[What to produce] Count the lines in the data below where the string "ipynb" occurs, please, and give the number alone.

[Extracted data entries]
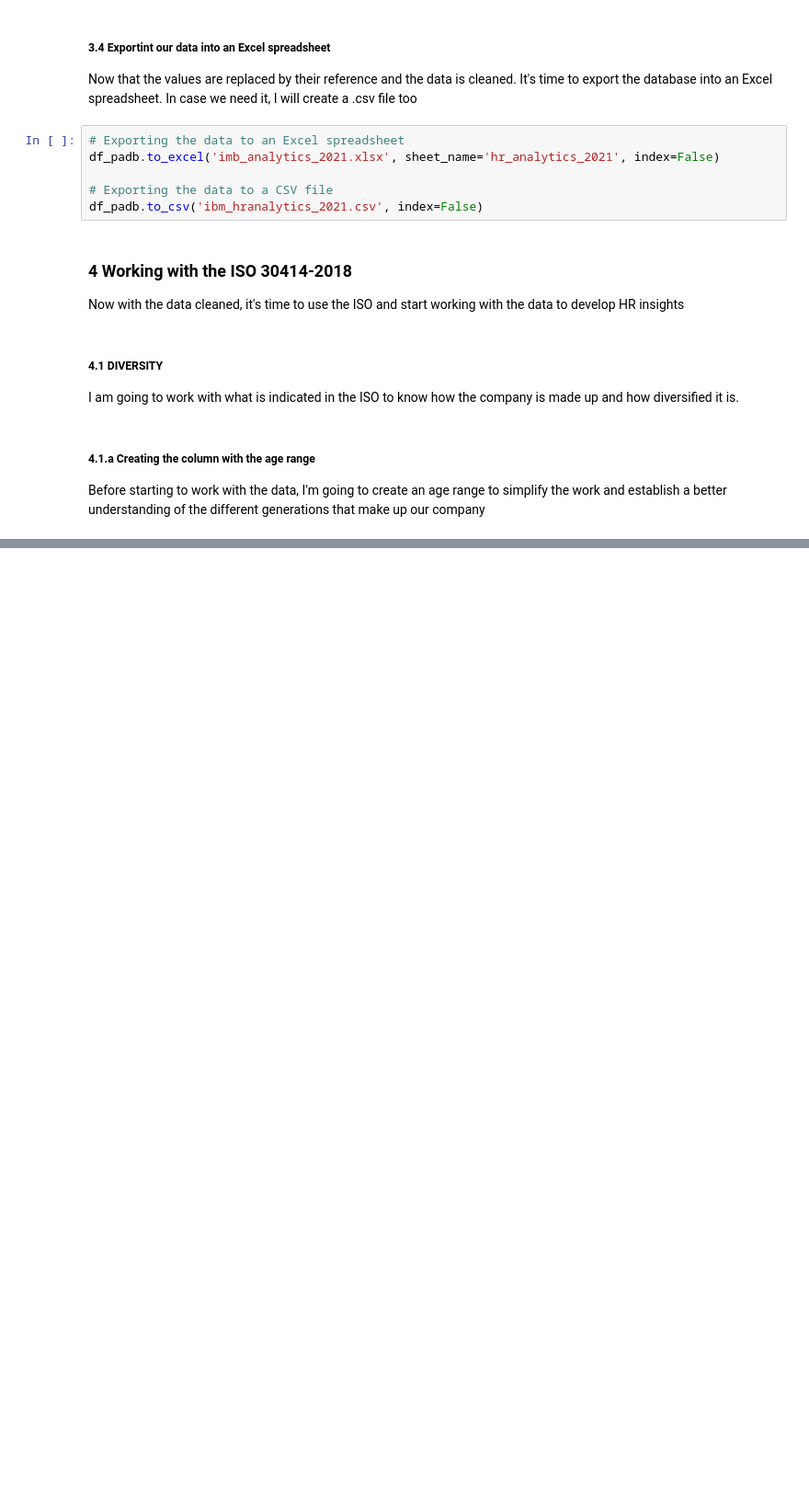
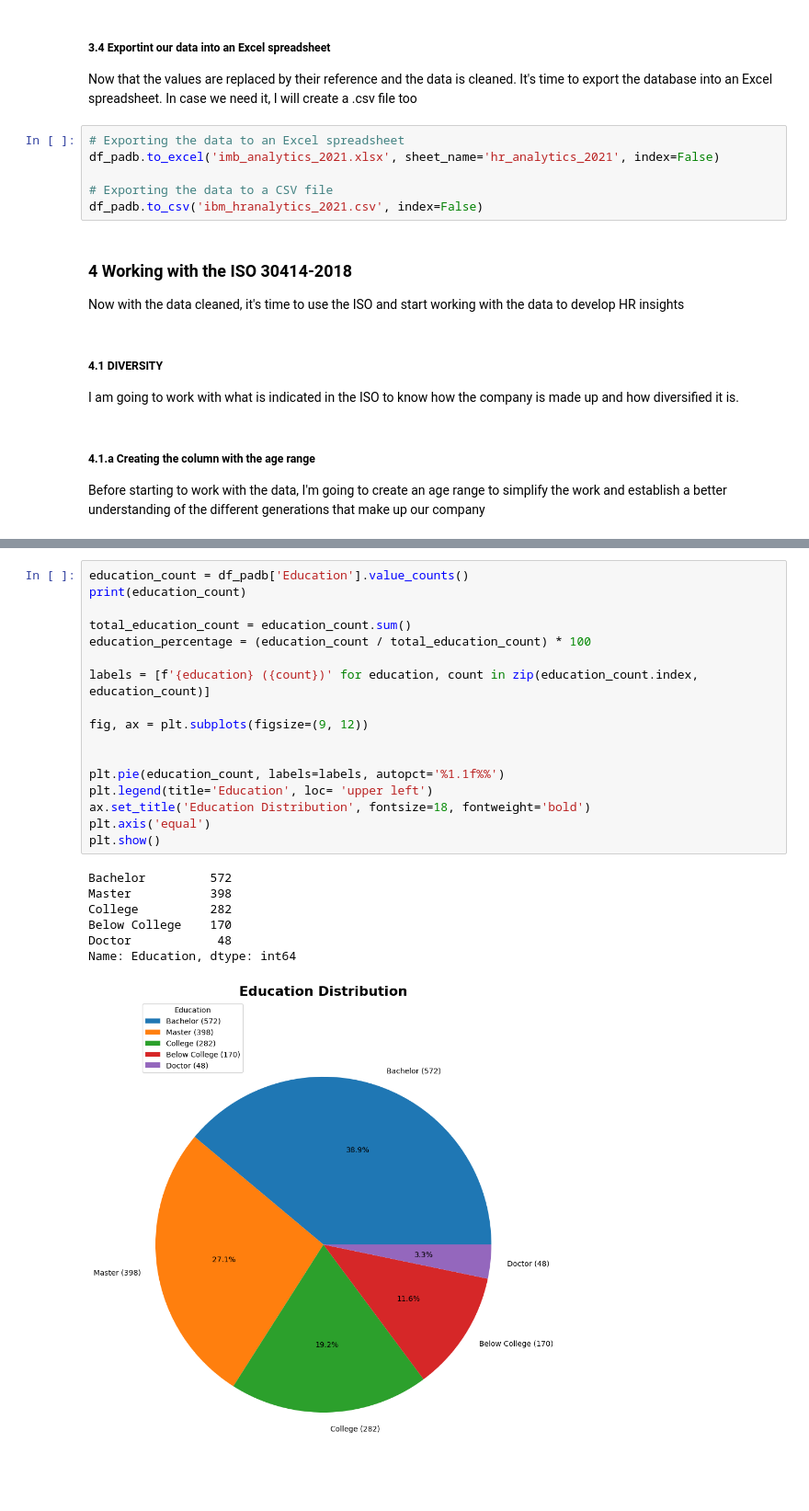
Before and after one commit to nachogalasso/da_python, a Jupyter notebook: hr_panalytics/pe_analytics.ipynb, the cells around one changed output, grey strips where cells are left out. Shown at 92% size. Saved outputs shown, nothing was run; the diff lists cells and outputs as text; blank space fills up the shorter version.

```diff
--- a/hr_panalytics/pe_analytics.ipynb
+++ b/hr_panalytics/pe_analytics.ipynb
@@ -285,0 +389,25 @@ df_padb.to_csv('ibm_hranalytics_2021.csv', index=False)
+# %%
+education_count = df_padb['Education'].value_counts()
+print(education_count)
+
+total_education_count = education_count.sum()
+education_percentage = (education_count / total_education_count) * 100
+
+labels = [f'{education} ({count})' for education, count in zip(education_count.index, education_count)]
+
+fig, ax = plt.subplots(figsize=(9, 12))
+
+
+plt.pie(education_count, labels=labels, autopct='%1.1f%%')
+plt.legend(title='Education', loc= 'upper left')
+ax.set_title('Education Distribution', fontsize=18, fontweight='bold')
+plt.axis('equal')
+plt.show()
+# %% [output]
+Bachelor         572
+Master           398
+College          282
+Below College    170
+Doctor            48
+Name: Education, dtype: int64
+[figure, added]
```
Also changed, not shown: parts of 20 cells of this notebook.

[Exercise answer] 3